*DIRECTIONS FOR THIS TASK*. Copy each line of the records below that mentions the word "gray".

-=-=-=-=-

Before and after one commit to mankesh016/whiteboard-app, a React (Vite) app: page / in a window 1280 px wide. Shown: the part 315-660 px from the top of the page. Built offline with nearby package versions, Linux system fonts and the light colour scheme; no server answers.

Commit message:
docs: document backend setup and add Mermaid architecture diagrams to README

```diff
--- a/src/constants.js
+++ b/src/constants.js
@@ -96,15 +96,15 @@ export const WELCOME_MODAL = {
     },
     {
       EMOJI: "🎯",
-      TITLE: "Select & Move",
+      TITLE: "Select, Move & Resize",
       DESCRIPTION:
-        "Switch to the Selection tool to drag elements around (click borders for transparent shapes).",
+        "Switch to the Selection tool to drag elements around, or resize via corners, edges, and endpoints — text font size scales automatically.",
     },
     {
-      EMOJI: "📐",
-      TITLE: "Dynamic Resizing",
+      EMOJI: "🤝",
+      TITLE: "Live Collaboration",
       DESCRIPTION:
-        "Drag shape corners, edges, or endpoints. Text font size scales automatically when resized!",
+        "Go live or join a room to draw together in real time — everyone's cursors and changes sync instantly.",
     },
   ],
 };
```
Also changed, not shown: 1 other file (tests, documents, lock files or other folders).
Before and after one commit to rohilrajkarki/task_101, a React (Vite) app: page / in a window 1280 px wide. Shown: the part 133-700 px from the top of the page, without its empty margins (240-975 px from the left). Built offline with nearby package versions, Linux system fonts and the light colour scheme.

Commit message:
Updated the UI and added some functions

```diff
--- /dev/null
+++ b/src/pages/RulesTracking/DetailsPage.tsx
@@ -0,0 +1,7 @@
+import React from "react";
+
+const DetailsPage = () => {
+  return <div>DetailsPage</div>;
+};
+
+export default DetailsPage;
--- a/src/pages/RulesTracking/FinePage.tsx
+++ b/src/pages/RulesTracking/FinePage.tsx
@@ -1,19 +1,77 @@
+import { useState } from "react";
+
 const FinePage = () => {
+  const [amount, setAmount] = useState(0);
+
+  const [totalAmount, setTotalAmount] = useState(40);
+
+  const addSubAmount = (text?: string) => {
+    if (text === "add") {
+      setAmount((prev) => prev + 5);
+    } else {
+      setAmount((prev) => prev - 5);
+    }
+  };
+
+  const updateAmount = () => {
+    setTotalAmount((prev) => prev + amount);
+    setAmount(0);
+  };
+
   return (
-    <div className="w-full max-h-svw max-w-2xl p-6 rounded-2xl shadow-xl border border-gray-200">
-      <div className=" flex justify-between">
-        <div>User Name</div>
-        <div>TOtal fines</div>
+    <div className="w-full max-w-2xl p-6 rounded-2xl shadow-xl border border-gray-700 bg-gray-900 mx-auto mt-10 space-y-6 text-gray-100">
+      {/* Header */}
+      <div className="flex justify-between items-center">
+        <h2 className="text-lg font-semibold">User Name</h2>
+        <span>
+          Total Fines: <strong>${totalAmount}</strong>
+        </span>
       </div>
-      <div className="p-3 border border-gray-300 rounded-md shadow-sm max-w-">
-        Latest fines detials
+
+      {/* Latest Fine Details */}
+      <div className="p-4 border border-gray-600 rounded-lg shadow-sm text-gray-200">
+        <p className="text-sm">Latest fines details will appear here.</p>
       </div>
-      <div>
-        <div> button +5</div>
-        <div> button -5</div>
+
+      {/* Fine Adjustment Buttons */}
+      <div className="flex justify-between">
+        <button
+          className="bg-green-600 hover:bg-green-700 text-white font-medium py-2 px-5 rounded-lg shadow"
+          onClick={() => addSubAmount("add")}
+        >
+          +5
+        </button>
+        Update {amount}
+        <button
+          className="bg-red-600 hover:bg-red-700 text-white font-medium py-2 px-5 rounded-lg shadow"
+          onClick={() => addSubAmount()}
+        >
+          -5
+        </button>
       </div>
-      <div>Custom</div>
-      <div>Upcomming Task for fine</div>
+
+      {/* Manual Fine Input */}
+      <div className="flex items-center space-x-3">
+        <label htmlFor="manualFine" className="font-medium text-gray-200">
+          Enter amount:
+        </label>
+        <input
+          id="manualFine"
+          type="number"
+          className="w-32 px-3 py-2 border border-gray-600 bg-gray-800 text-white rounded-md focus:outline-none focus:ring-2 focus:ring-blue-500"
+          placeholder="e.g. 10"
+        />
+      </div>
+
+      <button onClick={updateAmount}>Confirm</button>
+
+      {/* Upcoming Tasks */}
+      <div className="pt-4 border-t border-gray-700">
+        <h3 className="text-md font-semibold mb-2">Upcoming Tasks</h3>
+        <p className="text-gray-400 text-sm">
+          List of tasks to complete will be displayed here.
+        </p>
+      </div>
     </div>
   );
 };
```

-=-=-=-=-

*RESPONSE*.
-    <div className="w-full max-h-svw max-w-2xl p-6 rounded-2xl shadow-xl border border-gray-200">
+    <div className="w-full max-w-2xl p-6 rounded-2xl shadow-xl border border-gray-700 bg-gray-900 mx-auto mt-10 space-y-6 text-gray-100">
-      <div className="p-3 border border-gray-300 rounded-md shadow-sm max-w-">
+      <div className="p-4 border border-gray-600 rounded-lg shadow-sm text-gray-200">
+        <label htmlFor="manualFine" className="font-medium text-gray-200">
+          className="w-32 px-3 py-2 border border-gray-600 bg-gray-800 text-white rounded-md focus:outline-none focus:ring-2 focus:ring-blue-500"
+      <div className="pt-4 border-t border-gray-700">
+        <p className="text-gray-400 text-sm">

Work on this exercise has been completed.